(Given information Opens)
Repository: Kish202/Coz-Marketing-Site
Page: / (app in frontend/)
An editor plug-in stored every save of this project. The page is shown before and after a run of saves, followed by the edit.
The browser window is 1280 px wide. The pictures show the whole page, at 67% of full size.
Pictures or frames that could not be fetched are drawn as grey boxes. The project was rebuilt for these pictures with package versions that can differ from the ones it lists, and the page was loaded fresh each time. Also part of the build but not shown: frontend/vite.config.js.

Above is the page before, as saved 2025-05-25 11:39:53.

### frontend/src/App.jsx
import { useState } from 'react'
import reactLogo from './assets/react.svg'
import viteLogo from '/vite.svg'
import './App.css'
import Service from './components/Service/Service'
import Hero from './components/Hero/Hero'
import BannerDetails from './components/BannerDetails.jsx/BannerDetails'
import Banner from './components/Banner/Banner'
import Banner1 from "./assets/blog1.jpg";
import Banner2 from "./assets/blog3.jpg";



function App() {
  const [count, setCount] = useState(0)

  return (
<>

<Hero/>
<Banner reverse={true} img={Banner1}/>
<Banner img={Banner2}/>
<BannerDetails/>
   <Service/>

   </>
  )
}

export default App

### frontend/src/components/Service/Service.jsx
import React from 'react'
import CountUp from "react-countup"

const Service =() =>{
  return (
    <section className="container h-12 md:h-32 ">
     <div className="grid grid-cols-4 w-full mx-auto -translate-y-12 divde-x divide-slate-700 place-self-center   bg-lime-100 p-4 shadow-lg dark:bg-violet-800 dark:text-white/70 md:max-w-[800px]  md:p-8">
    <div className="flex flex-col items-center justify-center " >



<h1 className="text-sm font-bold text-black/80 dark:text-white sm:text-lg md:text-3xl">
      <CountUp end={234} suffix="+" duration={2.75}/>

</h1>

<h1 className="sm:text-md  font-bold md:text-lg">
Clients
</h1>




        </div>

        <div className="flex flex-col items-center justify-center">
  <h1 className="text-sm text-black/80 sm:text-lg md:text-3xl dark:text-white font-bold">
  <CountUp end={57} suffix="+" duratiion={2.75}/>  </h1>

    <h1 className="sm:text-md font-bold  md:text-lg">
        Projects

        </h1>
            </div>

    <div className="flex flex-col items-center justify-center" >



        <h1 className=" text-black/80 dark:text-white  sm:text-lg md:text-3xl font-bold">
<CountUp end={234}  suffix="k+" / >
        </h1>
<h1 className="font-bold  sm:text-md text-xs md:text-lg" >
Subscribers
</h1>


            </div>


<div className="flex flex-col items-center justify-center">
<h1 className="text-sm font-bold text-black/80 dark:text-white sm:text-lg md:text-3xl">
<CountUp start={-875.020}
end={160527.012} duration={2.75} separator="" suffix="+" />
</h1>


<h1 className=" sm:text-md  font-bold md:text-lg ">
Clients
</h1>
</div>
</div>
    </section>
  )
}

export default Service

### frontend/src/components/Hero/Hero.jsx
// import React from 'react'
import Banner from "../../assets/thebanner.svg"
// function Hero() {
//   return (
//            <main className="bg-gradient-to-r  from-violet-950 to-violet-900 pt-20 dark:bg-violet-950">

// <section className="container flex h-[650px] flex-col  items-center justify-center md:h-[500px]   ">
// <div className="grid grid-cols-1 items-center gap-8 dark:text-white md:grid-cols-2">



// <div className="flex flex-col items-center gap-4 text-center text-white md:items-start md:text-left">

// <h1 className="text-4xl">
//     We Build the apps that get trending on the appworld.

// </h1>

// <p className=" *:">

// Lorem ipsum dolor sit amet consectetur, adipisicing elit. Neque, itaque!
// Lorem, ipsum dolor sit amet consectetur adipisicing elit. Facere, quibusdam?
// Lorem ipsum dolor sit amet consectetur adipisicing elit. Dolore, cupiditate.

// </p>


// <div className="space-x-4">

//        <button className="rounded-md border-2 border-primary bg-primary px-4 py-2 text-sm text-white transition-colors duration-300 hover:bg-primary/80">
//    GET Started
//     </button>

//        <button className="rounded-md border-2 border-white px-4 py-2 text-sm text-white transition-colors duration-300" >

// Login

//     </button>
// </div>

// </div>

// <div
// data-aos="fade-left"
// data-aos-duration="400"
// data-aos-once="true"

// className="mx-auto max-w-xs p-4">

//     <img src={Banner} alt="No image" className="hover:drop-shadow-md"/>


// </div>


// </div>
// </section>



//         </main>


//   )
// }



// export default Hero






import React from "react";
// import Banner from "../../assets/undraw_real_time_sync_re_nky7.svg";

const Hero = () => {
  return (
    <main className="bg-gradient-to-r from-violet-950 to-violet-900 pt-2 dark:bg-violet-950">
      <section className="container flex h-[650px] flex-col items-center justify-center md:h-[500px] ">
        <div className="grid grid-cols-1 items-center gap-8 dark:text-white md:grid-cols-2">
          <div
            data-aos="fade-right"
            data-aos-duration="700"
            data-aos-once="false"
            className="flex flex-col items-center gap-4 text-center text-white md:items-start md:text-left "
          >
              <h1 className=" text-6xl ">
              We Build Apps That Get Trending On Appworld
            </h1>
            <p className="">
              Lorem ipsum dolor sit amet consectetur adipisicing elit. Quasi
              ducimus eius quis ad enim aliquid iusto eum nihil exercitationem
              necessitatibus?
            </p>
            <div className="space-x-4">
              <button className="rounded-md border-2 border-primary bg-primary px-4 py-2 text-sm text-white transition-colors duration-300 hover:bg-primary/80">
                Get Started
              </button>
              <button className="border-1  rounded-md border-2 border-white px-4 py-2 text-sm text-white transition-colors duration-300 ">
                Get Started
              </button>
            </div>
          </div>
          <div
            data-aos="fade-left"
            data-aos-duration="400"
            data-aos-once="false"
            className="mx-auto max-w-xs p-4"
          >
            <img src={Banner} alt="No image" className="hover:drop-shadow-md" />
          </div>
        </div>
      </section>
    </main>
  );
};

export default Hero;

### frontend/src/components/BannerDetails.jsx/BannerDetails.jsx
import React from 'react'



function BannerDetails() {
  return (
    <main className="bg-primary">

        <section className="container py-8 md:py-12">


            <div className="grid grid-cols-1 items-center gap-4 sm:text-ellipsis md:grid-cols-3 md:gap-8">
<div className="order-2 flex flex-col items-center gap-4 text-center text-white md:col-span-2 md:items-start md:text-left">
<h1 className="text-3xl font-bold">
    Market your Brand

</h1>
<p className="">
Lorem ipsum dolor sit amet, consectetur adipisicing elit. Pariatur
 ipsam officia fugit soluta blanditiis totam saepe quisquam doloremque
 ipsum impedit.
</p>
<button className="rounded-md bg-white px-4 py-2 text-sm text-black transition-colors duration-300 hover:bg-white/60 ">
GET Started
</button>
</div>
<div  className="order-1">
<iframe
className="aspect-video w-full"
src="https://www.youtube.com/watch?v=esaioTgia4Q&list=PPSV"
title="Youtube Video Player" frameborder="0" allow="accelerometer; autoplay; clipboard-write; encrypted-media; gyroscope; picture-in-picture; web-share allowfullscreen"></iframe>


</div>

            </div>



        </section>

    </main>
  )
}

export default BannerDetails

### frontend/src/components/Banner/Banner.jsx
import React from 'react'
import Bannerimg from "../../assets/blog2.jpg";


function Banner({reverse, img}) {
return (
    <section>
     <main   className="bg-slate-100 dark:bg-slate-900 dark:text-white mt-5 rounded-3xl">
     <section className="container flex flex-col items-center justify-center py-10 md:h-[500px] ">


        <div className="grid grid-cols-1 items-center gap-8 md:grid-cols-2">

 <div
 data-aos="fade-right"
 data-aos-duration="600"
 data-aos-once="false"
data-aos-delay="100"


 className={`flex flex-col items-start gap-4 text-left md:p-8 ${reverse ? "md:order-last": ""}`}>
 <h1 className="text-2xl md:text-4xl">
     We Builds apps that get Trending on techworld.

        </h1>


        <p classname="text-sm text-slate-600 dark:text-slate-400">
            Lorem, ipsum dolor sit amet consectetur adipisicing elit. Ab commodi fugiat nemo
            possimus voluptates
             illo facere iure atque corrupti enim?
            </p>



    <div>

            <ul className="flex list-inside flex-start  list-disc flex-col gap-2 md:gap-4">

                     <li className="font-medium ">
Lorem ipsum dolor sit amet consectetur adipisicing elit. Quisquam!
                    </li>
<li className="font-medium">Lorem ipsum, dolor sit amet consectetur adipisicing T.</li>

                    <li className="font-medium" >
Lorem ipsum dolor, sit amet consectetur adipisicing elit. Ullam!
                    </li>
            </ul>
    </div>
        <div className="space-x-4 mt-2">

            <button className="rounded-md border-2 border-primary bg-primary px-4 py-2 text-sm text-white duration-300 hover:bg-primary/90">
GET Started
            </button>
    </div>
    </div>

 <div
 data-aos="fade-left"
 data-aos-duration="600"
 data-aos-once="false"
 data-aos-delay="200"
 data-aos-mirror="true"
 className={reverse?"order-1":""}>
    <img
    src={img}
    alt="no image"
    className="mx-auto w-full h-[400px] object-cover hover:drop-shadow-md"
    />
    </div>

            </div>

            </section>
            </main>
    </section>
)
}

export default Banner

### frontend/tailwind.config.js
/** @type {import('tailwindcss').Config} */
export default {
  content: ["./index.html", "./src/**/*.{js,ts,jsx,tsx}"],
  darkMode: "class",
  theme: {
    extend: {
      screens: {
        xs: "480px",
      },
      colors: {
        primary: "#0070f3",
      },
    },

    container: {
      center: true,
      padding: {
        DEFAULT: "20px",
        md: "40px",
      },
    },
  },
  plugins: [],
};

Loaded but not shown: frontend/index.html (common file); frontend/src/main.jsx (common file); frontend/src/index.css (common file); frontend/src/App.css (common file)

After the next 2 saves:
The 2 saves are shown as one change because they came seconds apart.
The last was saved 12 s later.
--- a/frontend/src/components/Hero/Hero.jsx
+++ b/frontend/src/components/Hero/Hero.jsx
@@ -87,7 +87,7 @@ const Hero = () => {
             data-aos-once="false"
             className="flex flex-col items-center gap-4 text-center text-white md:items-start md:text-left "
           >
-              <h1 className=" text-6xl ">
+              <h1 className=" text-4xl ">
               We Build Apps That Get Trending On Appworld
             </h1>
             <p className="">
(Given information Closes)
Activity ▸ Up to and including the line with "The browser window", reproduce the material above exactly as it appears, starting from its first line.

The completed task ▸
Repository: Kish202/Coz-Marketing-Site
Page: / (app in frontend/)
An editor plug-in stored every save of this project. The page is shown before and after a run of saves, followed by the edit.
The browser window is 1280 px wide. The pictures show the whole page, at 67% of full size.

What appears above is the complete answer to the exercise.